After that person spent two years earning a teaching degree, with an associate degree having been received years before, she emerged from college only to encounter another brick wall of no classroom jobs being available. Here again, the layoff victim did everything she could to help herself, but was there in the food-distribution line all the same.
Unfortunately, I won’t be writing about these surplus giveaways any longer, but the real tragedy is that the food will not be available to those in need because of a decision this week to end the distributions.
Now I really don’t understand fully the circumstances behind this regrettable move. I’ve read something about costs of the program rising, food supplies being cut, deadlines needing to be met, etc., etc. All I know is, the distribution program was eliminated with no advance notice to the public.
Supposedly, the needy can still receive items through area food banks, but there are many questions about how this will occur. With various banks out there, including in Winston-Salem, it is unclear how much of those commodities actually will find their way to our local folks compared to the present situation. Up to this point, they know that by visiting Veterans Memorial Park on a certain day, they have been assured of getting groceries to help them survive a little longer.
There’s been a lot of finger-pointing and concerns about whether the needy will be served with this change, and I don’t want to get into all that now.
It just seems to me that when it comes to actions of the government in general, there’s always no hesitation to bail out big corporations or help the wealthy with tax breaks and other advantages to the tune of billions of dollars.
Conversely, little is ever done for those at the other end of the spectrum because those same government officials who are so anxious to aid the advantaged suddenly start poor-mouthing their ability to support programs such as the food giveaway.
In my opinion, this latest move might not only take food from the mouths of the poor, but deliver another kick in the teeth as well.

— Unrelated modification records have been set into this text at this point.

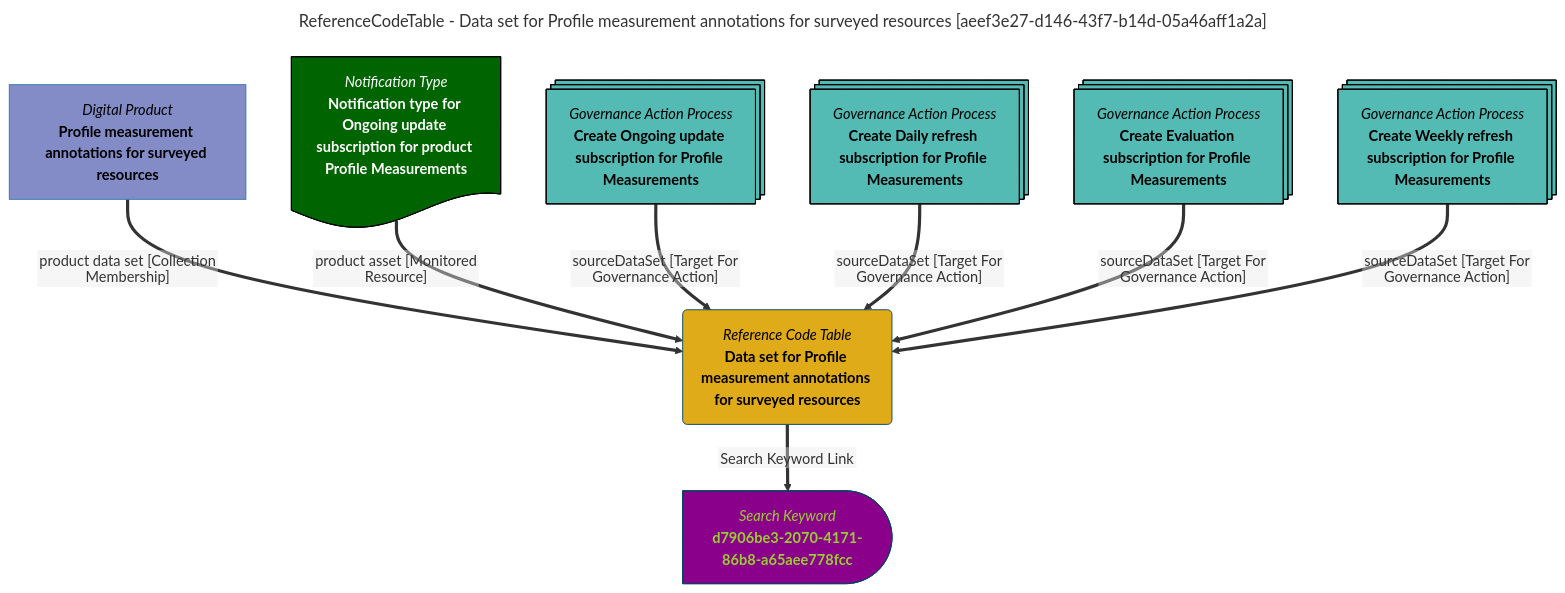
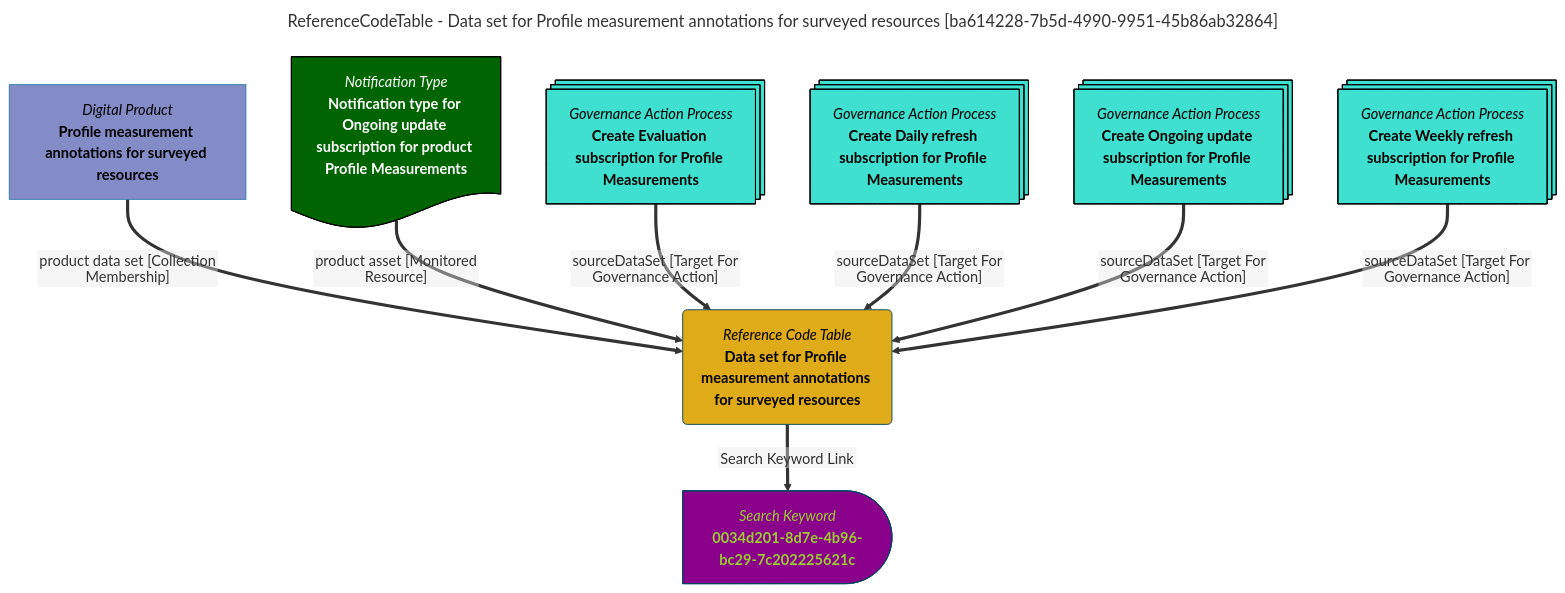
The diagram in site/snippets/data-assets/data-set-for-profile-measurement-annotations-for-surveyed-resources-mermaid-graph.md (odpi/egeria-docs), drawn with Mermaid before and after one commit. The commit also changed 2201 other files, not shown here.

````diff
--- a/site/snippets/data-assets/data-set-for-profile-measurement-annotations-for-surveyed-resources-mermaid-graph.md
+++ b/site/snippets/data-assets/data-set-for-profile-measurement-annotations-for-surveyed-resources-mermaid-graph.md
@@ -1,39 +1,39 @@
 ```mermaid
 ---
-title: ReferenceCodeTable - Data set for Profile measurement annotations for surveyed resources [aeef3e27-d146-43f7-b14d-05a46aff1a2a]
+title: ReferenceCodeTable - Data set for Profile measurement annotations for surveyed resources [ba614228-7b5d-4990-9951-45b86ab32864]
 ---
 flowchart TD
 %%{init: {"flowchart": {"htmlLabels": false}} }%%
 
 1@{ shape: rounded, label: "*Reference Code Table*
 **Data set for Profile measurement annotations for surveyed resources**"}
 2@{ shape: delay, label: "*Search Keyword*
-**d7906be3-2070-4171-86b8-a65aee778fcc**"}
+**0034d201-8d7e-4b96-bc29-7c202225621c**"}
 1==>|"Search Keyword Link"|2
 3@{ shape: rect, label: "*Digital Product*
 **Profile measurement annotations for surveyed resources**"}
 3==>|"product data set [Collection Membership]"|1
 4@{ shape: doc, label: "*Notification Type*
 **Notification type for Ongoing update subscription for product Profile Measurements**"}
 4==>|"product asset [Monitored Resource]"|1
 5@{ shape: processes, label: "*Governance Action Process*
-**Create Ongoing update subscription for Profile Measurements**"}
+**Create Evaluation subscription for Profile Measurements**"}
 5==>|"sourceDataSet [Target For Governance Action]"|1
 6@{ shape: processes, label: "*Governance Action Process*
 **Create Daily refresh subscription for Profile Measurements**"}
 6==>|"sourceDataSet [Target For Governance Action]"|1
 7@{ shape: processes, label: "*Governance Action Process*
-**Create Evaluation subscription for Profile Measurements**"}
+**Create Ongoing update subscription for Profile Measurements**"}
 7==>|"sourceDataSet [Target For Governance Action]"|1
 8@{ shape: processes, label: "*Governance Action Process*
 **Create Weekly refresh subscription for Profile Measurements**"}
 8==>|"sourceDataSet [Target For Governance Action]"|1
 style 1 color:#000000, fill:#e0ab18, stroke:#004563
-style 2 color:#9acd32, fill:#8b008b, stroke:#004563
+style 2 color:#9ACD32, fill:#8B008B, stroke:#004563
 style 3 color:#000000, fill:#838cc7, stroke:#3079ab
 style 4 color:#FFFFFF, fill:#006400, stroke:#000000
-style 5 color:#000000, fill:#53bbb4, stroke:#000000
-style 6 color:#000000, fill:#53bbb4, stroke:#000000
-style 7 color:#000000, fill:#53bbb4, stroke:#000000
-style 8 color:#000000, fill:#53bbb4, stroke:#000000
+style 5 color:#000000, fill:#40E0D0, stroke:#000000
+style 6 color:#000000, fill:#40E0D0, stroke:#000000
+style 7 color:#000000, fill:#40E0D0, stroke:#000000
+style 8 color:#000000, fill:#40E0D0, stroke:#000000
 ```
````
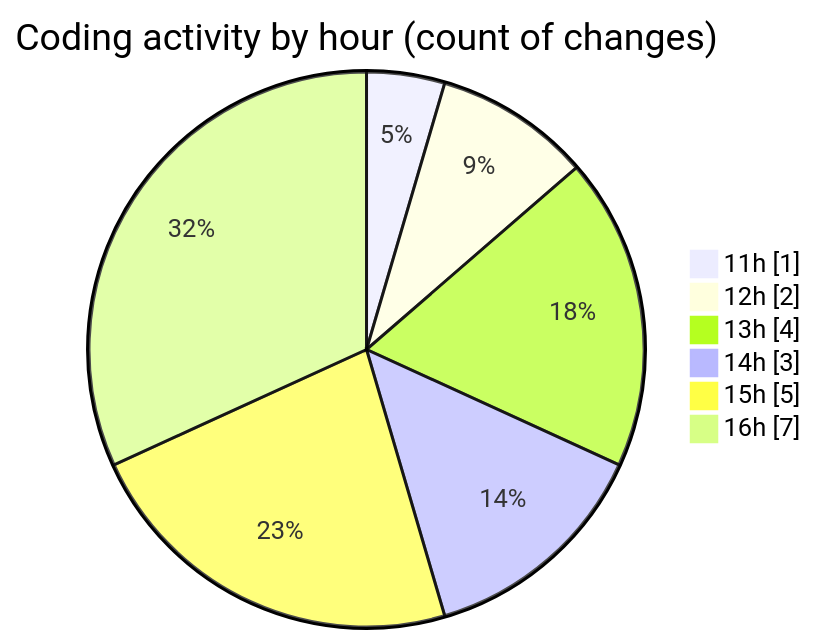
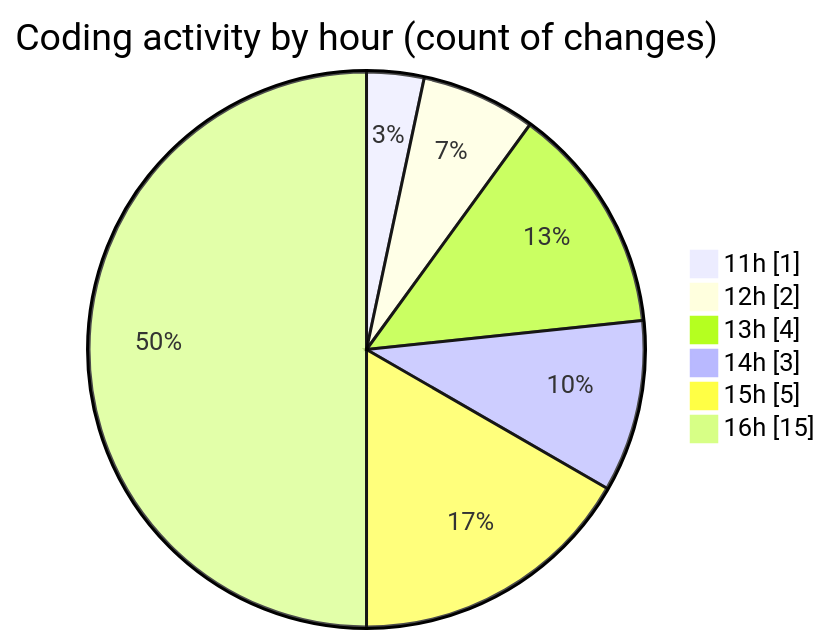
The second of 2 diagrams in 2025-07-18/urlwebwala_intership_work/README.md (Ritupan-Deka/code-tracking), drawn with Mermaid before and after one commit. The commit also changed other lines of this file and 1 other file, not shown here.

````diff
--- a/2025-07-18/urlwebwala_intership_work/README.md
+++ b/2025-07-18/urlwebwala_intership_work/README.md
@@ -29,10 +29,10 @@
 ```mermaid
 pie showData
 title Coding activity by hour (count of changes)
 "11h" : 1
 "12h" : 2
 "13h" : 4
 "14h" : 3
 "15h" : 5
-"16h" : 7
+"16h" : 15
 ```
````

Tom Joyce is a staff reporter for The Mount Airy News. He can be reached at 719-1924 or email@example.com.